If your app needs to perform customizable actions or show customizable information based on its interactions with other apps, you can represent that custom behavior using intent filter signatures as part of the <queries> element in your manifest. The following sections provide detailed guidance for several common scenarios.

Query for SMS apps

If your app needs information about the set of SMS apps that are installed on a device, for example to check which app is the device's default SMS handler, include the following <intent> element as part of the <queries> element in your manifest:

<!-- Place inside the <queries> element. -->
<intent>
  <action android:name="android.intent.action.SENDTO"/>
  <data android:scheme="smsto" android:host="*" />
</intent>

Create a custom sharesheet

Whenever possible, use a system-provided sharesheet. Alternatively, include the following <intent> element as part of the <queries> element in your manifest:

<!-- Place inside the <queries> element. -->
<intent>
  <action android:name="android.intent.action.SEND" />
  <!-- Replace with the MIME type that your app works with, if needed. -->
  <data android:mimeType="image/jpeg" />
</intent>

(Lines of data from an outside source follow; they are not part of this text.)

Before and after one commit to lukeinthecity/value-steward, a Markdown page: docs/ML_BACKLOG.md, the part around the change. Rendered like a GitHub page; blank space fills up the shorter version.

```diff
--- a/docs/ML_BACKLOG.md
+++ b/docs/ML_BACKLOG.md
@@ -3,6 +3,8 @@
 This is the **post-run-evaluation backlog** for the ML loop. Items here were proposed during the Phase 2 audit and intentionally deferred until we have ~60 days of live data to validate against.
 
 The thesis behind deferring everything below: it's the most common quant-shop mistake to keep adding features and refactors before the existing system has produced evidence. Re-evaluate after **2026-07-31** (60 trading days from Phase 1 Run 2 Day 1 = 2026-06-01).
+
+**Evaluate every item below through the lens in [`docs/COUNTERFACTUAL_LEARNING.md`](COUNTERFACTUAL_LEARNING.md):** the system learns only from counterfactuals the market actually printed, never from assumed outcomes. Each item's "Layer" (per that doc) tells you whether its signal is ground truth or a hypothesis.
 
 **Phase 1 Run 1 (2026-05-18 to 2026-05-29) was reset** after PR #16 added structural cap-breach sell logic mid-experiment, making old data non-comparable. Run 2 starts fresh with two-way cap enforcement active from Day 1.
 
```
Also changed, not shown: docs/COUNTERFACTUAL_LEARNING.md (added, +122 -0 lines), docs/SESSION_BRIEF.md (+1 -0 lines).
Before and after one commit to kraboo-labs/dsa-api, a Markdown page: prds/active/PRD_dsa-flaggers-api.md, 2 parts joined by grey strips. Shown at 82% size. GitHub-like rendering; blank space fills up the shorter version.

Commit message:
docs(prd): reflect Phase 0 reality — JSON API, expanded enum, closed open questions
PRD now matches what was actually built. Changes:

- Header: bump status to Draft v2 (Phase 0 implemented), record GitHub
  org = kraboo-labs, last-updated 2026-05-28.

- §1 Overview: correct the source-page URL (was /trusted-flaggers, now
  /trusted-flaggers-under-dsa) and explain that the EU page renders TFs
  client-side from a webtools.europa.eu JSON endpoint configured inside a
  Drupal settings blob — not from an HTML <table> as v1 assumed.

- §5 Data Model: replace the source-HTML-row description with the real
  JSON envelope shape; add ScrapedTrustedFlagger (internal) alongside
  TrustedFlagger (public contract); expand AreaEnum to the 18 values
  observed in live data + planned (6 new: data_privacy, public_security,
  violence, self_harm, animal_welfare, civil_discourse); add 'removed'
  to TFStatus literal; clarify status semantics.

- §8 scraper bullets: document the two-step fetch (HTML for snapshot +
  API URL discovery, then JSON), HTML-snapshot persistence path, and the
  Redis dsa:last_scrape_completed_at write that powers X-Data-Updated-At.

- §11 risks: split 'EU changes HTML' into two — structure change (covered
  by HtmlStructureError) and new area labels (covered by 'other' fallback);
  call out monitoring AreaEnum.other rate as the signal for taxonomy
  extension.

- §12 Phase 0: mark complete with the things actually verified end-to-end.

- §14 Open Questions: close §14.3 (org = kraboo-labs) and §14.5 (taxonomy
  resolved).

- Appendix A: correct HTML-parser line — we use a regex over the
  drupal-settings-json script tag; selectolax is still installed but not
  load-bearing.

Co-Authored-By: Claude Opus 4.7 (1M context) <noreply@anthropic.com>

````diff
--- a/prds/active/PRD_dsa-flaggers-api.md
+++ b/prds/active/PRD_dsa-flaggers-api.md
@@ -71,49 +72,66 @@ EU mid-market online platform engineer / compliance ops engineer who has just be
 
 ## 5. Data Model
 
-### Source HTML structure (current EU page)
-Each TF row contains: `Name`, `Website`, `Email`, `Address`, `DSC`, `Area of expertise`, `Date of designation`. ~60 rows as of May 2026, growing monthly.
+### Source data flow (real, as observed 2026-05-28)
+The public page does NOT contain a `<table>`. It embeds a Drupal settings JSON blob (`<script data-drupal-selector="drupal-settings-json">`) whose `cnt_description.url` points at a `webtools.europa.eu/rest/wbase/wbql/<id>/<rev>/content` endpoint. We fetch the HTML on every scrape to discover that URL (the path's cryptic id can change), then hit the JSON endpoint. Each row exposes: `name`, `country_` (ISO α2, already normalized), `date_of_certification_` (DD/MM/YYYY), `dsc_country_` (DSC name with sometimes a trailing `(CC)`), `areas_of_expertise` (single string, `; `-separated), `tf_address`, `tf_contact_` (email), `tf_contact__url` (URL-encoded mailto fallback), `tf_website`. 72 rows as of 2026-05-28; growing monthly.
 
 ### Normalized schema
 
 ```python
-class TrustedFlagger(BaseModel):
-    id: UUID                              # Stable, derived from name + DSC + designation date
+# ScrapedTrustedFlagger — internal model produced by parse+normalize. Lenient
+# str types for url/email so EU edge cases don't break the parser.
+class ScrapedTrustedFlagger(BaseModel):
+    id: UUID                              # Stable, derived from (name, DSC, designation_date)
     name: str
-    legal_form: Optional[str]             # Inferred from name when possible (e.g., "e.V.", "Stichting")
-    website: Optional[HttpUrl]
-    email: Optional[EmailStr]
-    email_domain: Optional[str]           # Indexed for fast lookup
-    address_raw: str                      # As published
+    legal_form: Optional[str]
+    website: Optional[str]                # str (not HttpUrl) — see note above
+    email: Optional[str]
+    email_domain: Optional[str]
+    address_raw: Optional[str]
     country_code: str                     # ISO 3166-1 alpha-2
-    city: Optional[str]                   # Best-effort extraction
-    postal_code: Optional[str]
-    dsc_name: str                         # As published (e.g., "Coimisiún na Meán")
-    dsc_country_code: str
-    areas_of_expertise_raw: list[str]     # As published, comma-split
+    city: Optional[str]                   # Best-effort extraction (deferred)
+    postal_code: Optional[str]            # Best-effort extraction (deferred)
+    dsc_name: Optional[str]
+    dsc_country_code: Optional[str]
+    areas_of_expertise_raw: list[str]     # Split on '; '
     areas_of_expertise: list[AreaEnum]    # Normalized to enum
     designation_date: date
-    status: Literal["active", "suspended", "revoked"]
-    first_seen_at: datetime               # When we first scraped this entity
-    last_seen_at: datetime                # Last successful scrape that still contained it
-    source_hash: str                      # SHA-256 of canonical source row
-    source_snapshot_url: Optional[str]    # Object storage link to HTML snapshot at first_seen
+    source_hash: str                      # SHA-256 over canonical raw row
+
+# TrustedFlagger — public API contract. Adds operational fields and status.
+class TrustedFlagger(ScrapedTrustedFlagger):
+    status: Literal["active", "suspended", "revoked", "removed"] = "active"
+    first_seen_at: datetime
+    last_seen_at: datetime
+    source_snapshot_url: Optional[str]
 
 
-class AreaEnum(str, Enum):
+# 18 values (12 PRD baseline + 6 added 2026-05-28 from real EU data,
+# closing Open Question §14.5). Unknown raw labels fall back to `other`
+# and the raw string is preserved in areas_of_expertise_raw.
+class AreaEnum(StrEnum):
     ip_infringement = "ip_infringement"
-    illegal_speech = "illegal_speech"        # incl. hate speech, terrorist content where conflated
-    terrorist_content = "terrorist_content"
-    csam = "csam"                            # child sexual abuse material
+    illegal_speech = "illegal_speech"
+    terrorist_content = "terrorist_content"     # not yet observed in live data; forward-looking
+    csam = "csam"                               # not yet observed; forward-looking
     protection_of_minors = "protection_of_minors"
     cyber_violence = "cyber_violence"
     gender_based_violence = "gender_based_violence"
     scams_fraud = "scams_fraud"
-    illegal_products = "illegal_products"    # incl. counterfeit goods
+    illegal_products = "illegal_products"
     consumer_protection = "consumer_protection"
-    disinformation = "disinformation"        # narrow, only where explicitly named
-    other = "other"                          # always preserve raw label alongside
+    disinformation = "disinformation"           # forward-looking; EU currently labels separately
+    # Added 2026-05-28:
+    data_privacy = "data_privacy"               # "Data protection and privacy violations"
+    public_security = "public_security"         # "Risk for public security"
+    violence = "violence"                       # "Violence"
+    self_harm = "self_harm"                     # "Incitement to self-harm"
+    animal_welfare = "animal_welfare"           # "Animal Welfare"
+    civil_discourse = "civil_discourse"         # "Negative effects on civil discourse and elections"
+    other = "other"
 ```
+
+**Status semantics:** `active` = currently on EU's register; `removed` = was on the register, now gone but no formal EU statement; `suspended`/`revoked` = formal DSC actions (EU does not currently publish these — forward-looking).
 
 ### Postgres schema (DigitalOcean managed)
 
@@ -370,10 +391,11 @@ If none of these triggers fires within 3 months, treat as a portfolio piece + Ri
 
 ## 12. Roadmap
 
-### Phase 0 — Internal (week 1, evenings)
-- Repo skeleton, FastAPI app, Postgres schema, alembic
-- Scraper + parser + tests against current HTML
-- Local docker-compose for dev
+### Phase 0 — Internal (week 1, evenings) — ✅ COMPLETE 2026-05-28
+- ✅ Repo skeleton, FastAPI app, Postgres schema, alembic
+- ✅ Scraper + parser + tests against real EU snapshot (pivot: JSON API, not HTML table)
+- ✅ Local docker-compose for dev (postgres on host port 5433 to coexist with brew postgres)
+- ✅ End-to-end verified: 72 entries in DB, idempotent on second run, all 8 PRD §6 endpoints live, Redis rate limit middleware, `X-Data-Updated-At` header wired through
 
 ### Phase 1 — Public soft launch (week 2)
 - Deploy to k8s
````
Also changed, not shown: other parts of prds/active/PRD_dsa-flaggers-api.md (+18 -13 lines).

The process of building the sharesheet in your app's logic, such as the call to queryIntentActivities(), otherwise remains unchanged compared to versions of Android earlier than Android 11.

Show custom text selection actions

When users select text in your app, a text selection toolbar shows the set of possible operations to perform on the selected text. If this toolbar shows custom actions from other apps, include the following <intent> element as part of the <queries> element in your manifest:

<!-- Place inside the <queries> element. -->
<intent>
  <action android:name="android.intent.action.PROCESS_TEXT" />
  <data android:mimeType="text/plain" />
</intent>

Show custom data rows for a contact

Apps can add custom data rows to the Contacts Provider. For a contacts app to show this custom data, it needs to be able to do the following:

  1. Read the contacts.xml file from the other apps.
  2. Load an icon corresponding to the custom MIME type.

If your app is a contacts app, include the following <intent> elements as part of the <queries> element in your manifest:

<!-- Place inside the <queries> element. -->
<!-- Lets the app read the contacts.xml file from other apps. -->
<intent>
  <action android:name="android.accounts.AccountAuthenticator" />
</intent>
<!-- Lets the app load an icon corresponding to the custom MIME type. -->
<intent>
  <action android:name="android.intent.action.VIEW" />
  <data android:scheme="content" android:host="com.android.contacts"
        android:mimeType="vnd.android.cursor.item/*" />
</intent>